### WHAT THIS TASK INVOLVES
Across the listing, the lines that include "served" must be tallied and reported as a bare number.

+ + + +

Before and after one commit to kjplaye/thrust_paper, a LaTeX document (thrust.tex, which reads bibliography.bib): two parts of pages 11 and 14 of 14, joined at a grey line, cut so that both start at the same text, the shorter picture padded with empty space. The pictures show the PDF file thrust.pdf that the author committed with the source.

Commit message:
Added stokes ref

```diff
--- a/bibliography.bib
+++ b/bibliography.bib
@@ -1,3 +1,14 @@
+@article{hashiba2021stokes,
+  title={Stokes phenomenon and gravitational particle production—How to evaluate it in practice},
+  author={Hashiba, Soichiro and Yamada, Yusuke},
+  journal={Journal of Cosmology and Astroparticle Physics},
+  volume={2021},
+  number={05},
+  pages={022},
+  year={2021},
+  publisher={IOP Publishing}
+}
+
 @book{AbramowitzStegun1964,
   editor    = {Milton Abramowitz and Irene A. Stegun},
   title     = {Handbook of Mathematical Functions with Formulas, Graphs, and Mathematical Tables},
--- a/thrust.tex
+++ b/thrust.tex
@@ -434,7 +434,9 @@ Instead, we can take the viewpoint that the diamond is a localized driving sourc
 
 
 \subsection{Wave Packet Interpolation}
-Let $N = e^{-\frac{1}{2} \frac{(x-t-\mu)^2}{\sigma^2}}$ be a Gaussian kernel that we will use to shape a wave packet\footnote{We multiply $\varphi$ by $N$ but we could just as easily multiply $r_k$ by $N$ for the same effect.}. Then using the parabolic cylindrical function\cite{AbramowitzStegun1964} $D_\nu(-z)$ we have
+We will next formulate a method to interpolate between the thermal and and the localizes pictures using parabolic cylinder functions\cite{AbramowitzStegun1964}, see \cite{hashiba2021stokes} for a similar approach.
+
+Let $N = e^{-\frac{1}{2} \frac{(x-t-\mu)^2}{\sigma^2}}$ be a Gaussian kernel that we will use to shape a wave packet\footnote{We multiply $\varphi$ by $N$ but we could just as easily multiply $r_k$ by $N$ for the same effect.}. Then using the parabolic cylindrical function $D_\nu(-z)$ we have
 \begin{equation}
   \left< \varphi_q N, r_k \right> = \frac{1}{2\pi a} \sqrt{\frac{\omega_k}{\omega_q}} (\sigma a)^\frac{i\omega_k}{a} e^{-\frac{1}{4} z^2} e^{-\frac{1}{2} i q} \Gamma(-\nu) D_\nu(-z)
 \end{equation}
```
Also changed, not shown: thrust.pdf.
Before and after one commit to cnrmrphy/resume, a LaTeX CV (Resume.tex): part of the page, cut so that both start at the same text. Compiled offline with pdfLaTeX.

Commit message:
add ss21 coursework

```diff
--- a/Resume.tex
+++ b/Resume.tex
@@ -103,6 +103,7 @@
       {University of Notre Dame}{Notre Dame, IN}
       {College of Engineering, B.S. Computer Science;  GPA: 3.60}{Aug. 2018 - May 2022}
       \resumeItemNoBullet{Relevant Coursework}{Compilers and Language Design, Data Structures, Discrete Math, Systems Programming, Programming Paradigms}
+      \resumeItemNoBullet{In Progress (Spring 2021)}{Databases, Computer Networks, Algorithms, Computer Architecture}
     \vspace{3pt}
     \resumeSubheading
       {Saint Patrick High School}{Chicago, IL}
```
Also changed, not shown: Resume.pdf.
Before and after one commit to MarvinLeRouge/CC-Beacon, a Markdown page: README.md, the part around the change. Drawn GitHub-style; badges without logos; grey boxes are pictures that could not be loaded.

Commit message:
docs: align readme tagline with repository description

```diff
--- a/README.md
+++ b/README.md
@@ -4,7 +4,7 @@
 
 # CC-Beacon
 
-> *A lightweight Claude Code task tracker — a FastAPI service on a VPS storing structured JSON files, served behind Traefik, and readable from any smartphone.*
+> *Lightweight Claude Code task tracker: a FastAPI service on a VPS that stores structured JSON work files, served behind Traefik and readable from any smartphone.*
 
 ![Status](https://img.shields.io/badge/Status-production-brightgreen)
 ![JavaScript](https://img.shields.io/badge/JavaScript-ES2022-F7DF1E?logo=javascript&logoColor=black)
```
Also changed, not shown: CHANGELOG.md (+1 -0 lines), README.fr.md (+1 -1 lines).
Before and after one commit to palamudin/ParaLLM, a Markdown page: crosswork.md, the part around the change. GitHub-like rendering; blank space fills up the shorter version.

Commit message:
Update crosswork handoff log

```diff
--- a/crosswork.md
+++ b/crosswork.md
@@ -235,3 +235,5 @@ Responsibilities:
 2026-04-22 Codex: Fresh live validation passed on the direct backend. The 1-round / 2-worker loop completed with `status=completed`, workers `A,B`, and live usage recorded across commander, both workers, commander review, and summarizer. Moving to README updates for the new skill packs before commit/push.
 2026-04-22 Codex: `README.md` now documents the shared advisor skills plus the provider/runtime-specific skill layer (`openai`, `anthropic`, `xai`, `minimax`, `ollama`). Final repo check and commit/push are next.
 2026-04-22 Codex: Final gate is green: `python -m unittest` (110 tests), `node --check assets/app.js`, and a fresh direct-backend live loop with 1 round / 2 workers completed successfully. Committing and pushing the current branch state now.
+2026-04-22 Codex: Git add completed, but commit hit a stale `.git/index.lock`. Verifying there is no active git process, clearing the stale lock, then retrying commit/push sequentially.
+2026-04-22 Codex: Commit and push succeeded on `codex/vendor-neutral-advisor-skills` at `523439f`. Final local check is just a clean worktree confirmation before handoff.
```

+ + + +

### WRITTEN ANSWER
2